**What needs to be done:** Report all lines from the entries below in which "notebook" appears.

*** Information provided ***

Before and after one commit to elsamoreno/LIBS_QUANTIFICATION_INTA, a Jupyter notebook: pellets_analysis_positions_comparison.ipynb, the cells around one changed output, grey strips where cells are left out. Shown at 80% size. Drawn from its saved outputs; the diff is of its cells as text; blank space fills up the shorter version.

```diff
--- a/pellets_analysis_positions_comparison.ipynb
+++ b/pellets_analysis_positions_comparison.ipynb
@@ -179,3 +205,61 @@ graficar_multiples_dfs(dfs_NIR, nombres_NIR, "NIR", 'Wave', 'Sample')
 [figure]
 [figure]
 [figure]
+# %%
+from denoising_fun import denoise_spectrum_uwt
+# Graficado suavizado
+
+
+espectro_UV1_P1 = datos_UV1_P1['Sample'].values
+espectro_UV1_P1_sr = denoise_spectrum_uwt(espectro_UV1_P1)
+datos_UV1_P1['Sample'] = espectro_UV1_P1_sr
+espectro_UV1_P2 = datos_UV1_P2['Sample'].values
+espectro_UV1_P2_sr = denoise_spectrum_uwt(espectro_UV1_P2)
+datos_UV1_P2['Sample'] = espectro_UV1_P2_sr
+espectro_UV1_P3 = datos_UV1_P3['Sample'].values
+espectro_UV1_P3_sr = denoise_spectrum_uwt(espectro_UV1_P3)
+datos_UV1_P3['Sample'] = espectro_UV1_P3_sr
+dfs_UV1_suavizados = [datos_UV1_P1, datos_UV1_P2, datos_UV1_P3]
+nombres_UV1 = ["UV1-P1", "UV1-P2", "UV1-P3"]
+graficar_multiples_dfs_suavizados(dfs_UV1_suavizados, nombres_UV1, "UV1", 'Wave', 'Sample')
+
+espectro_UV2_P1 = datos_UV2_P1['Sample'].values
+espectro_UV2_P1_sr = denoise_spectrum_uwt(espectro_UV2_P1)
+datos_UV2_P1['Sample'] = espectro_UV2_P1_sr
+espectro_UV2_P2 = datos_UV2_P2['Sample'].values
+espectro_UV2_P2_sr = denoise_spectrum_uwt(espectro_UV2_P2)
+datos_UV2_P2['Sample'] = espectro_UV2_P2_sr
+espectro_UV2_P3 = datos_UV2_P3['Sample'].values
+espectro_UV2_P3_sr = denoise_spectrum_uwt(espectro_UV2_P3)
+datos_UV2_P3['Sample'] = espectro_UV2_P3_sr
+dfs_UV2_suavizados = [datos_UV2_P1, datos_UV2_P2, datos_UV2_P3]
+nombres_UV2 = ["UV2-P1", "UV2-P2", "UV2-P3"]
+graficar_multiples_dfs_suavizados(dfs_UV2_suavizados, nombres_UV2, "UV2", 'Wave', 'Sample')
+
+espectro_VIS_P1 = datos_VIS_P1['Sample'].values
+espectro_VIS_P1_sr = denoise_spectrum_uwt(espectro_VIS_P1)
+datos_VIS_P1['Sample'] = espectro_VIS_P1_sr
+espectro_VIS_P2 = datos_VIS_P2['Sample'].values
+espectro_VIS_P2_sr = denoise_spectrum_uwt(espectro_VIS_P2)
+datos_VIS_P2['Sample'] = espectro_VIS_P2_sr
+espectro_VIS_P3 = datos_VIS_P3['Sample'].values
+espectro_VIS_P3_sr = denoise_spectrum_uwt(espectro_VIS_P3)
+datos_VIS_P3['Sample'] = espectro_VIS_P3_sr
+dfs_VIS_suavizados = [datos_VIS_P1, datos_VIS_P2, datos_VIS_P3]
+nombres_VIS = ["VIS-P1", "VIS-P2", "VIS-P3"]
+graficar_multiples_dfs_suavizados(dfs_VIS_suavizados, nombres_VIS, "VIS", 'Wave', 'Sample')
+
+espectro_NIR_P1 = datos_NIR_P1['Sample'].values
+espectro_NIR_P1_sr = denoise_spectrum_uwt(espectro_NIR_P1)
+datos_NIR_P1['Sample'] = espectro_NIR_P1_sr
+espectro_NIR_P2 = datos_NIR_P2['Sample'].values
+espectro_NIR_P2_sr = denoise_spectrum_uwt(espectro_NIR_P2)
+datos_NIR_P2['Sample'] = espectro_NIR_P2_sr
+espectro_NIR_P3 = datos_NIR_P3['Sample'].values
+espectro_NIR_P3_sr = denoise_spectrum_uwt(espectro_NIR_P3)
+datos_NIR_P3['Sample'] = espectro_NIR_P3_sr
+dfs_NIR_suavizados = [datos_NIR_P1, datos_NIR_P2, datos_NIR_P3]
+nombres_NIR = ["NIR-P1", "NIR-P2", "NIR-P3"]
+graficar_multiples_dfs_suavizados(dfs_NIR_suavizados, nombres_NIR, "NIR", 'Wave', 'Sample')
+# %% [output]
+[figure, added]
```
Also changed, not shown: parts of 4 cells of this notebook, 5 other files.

***

**Solved exercise:**
Before and after one commit to elsamoreno/LIBS_QUANTIFICATION_INTA, a Jupyter notebook: pellets_analysis_positions_comparison.ipynb, the cells around one changed output, grey strips where cells are left out. Shown at 80% size. Drawn from its saved outputs; the diff is of its cells as text; blank space fills up the shorter version.
Also changed, not shown: parts of 4 cells of this notebook, 5 other files.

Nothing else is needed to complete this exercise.